>>>

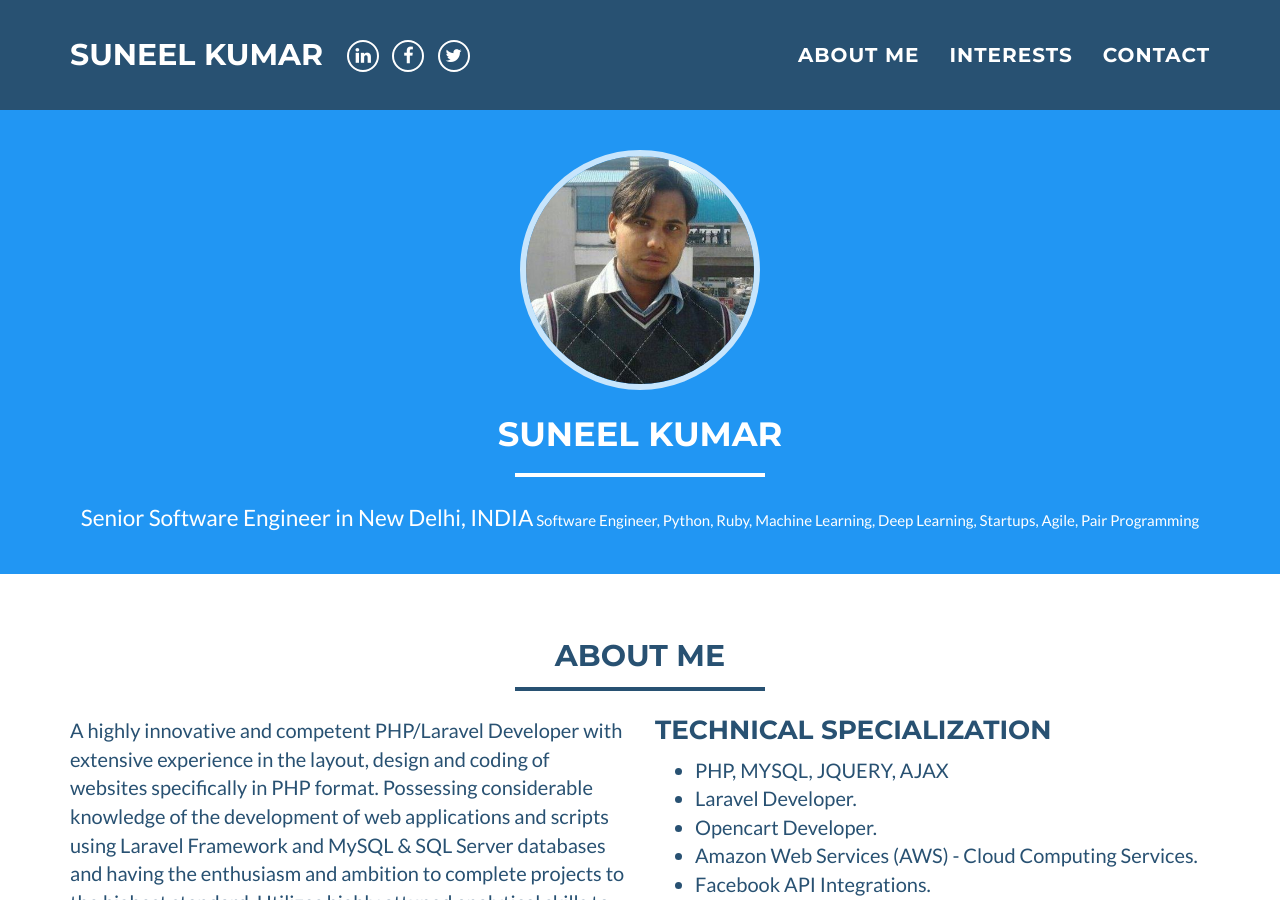
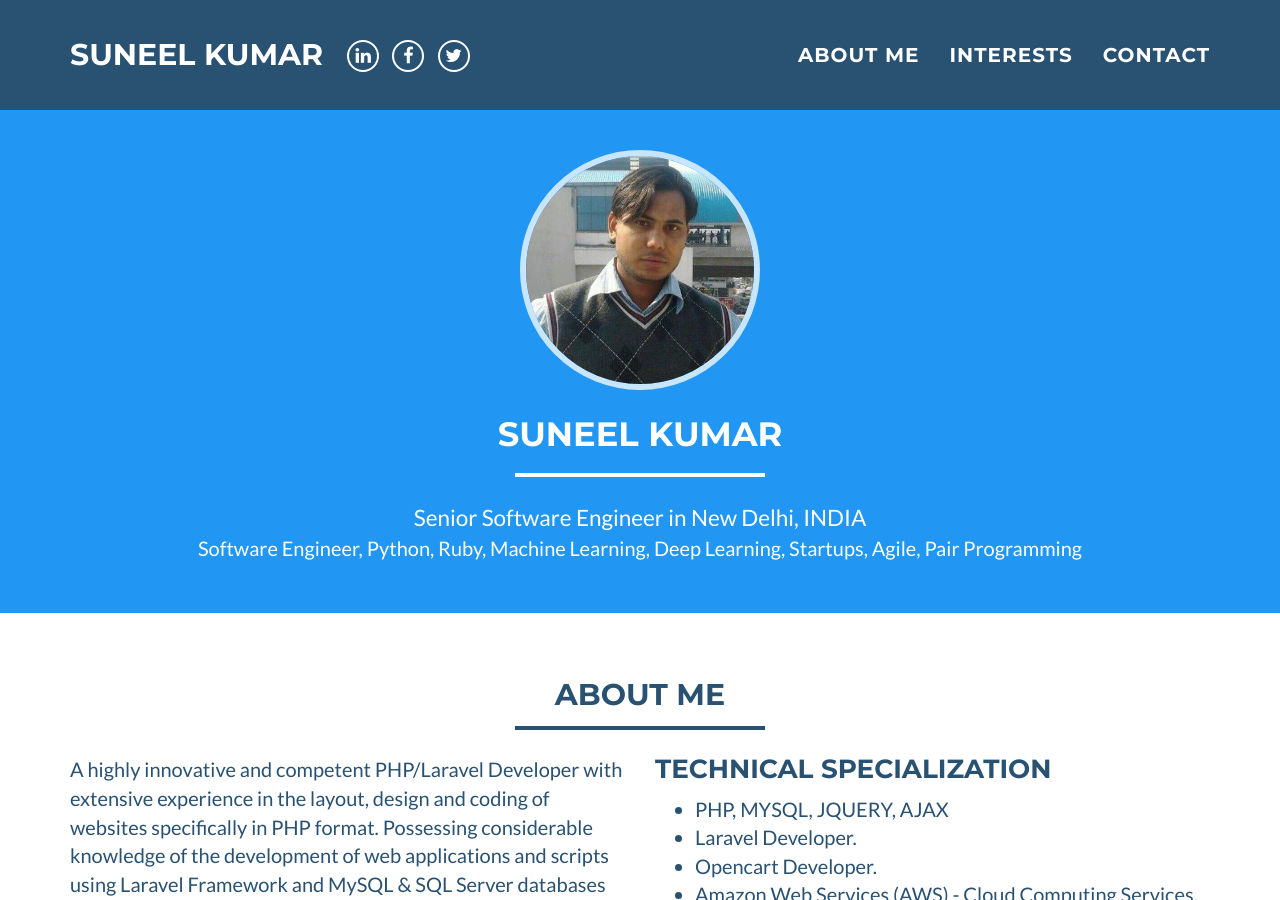
Before and after one commit to suneel97/profile, a Jekyll site: the page built from index.html, in a window 1280 px wide and 900 px high. Built offline with Jekyll 4.4.1, drawn with Linux system fonts in a browser that asks for light colours.

Commit message:
add keyword

```diff
--- a/_layouts/default.html
+++ b/_layouts/default.html
@@ -81,7 +81,7 @@
                         <hr>
                         <span class="skills">{{ site.skills }}</span>
 
-                        <span class="keywords">{{ site.keywords }}</span>
+                        <p>{{ site.keywords }}</p>
                     </div>
                 </div>
             </div>
```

<<<

Required action: The required output is each record above, reproduced exactly, without its pictures.

Solution for this problem:
Before and after one commit to suneel97/profile, a Jekyll site: the page built from index.html, in a window 1280 px wide and 900 px high. Built offline with Jekyll 4.4.1, drawn with Linux system fonts in a browser that asks for light colours.

Commit message:
add keyword

```diff
--- a/_layouts/default.html
+++ b/_layouts/default.html
@@ -81,7 +81,7 @@
                         <hr>
                         <span class="skills">{{ site.skills }}</span>
 
-                        <span class="keywords">{{ site.keywords }}</span>
+                        <p>{{ site.keywords }}</p>
                     </div>
                 </div>
             </div>
```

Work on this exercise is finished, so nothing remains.